The novel coronavirus that has been spreading at an alarming rate is the subject of various research and studies across the globe. There have been several findings indicating preventive measures and prospective effects it might have on us. One such study revealed that the virus can remain viable and infectious in droplets in the air for hours and on surfaces up to days.
The scientists attempted to mimic the spread of the virus in a hospital or household setting, by making the infected people touch everyday surfaces or cough to envisage the number of days the droplets remain in the air.
A part of the US National Institutes of Health, the National Institute of Allergy and Infectious Diseases (NIAID) had conducted a study to reflect more on the contraction of the deadly virus. The scientists attempted to mimic the spread of the virus in a hospital or household setting, by making the infected people touch everyday surfaces or cough to envisage the number of days the droplets remain in the air.
The research was led by Neeltje van Doremalen of the NIAID’s Montana facility at Rocky Mountain Laboratories. The team used a device to dispense an aerosol that could duplicate the microscopic viral droplets created in a cough or a sneeze. The scientists then investigated how long SARS-CoV-2 remained infectious on these surfaces and published the results in an online study in the New England Journal of Medicine on Tuesday.
The tests manifested a startling result as it has been proven that the virus would remain viable on the surfaces for at least three hours.
The tests manifested a startling result as it has been proven that the virus would remain viable on the surfaces for at least three hours. The viable virus could be detected on stainless steel and plastic surfaces for up to three days. On cardboard, it was not viable after one day and it took four hours on copper objects to be destroyed completely.
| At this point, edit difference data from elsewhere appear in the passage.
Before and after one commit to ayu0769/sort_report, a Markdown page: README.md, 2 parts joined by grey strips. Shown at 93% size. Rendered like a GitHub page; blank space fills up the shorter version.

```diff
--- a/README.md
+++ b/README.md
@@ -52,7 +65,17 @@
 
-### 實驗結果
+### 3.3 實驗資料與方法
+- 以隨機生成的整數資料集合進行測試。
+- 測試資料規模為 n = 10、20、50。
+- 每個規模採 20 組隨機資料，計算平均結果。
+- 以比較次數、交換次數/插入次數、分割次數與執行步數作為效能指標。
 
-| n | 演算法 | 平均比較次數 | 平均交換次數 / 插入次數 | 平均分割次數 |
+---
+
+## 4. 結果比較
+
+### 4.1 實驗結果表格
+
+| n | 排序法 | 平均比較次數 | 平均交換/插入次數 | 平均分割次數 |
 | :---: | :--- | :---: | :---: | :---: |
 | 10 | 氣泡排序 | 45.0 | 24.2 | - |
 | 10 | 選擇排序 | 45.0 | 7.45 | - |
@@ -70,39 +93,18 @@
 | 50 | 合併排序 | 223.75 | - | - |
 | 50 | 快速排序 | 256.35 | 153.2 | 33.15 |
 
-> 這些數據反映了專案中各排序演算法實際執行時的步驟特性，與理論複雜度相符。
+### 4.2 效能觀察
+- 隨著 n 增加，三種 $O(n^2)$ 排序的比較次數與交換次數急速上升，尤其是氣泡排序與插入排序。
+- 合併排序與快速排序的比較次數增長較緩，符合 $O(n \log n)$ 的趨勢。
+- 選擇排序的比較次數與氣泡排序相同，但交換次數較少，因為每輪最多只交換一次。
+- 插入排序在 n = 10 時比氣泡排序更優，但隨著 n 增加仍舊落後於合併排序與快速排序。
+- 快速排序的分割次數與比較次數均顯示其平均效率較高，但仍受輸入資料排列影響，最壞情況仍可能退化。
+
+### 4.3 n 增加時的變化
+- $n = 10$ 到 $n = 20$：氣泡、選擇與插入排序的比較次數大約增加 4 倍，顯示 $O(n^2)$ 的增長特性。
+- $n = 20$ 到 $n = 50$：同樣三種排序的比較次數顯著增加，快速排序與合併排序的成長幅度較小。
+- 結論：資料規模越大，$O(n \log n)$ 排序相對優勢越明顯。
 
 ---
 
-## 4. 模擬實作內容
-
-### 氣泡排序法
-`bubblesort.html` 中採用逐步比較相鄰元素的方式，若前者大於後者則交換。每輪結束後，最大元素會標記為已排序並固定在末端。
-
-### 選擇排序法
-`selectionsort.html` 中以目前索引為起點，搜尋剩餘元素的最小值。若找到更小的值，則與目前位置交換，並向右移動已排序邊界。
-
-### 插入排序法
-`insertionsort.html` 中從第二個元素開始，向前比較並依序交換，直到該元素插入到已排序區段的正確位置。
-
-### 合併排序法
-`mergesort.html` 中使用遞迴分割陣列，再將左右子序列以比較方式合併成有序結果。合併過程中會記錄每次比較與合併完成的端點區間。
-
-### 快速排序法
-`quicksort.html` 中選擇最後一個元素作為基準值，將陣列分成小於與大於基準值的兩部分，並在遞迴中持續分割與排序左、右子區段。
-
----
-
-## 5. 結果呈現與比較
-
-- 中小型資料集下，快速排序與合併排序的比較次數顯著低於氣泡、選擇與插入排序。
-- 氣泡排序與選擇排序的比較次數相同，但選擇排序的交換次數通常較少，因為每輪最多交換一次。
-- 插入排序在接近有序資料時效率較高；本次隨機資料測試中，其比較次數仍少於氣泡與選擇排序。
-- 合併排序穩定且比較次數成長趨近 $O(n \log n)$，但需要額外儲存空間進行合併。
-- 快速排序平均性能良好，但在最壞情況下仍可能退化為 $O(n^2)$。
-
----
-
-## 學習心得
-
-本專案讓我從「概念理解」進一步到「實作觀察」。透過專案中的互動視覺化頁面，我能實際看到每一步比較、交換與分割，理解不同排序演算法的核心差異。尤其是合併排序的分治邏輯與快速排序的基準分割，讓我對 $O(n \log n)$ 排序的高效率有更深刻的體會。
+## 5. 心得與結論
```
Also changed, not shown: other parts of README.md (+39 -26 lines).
There have been some crucial findings on the half-life of the virus on different surfaces as well. Half-life refers to the time required by a body to decrease by half. It takes about 66 minutes for half of the virus particles to become inactive if they are in an aerosol droplet. This implies that it would take another hour and six minutes to destroy three-quarters of the virus particles but 25% will still be viable in the air. The amount of the viable virus would plunge to 12.5% after the third hour.
While it takes about 5 hours and 38 minutes on stainless steel before half of the virus stops functioning, the half-life of the coronavirus on plastic is 6 hours and 49 minutes. Half of the virus would take about three-and-a-half hours to become inactive, when on cardboard. Copper proved to have the shortest survival time for the virus, wherein, it would take 46 minutes for half of the virus to reach an inactive or dysfunctioning stage.
The scientists who conducted the research have said that the numbers are variable and have advised the interpreters to remain cautious and take even the minutest errors into consideration.
Saavriti is an intern with SheThePeople.TV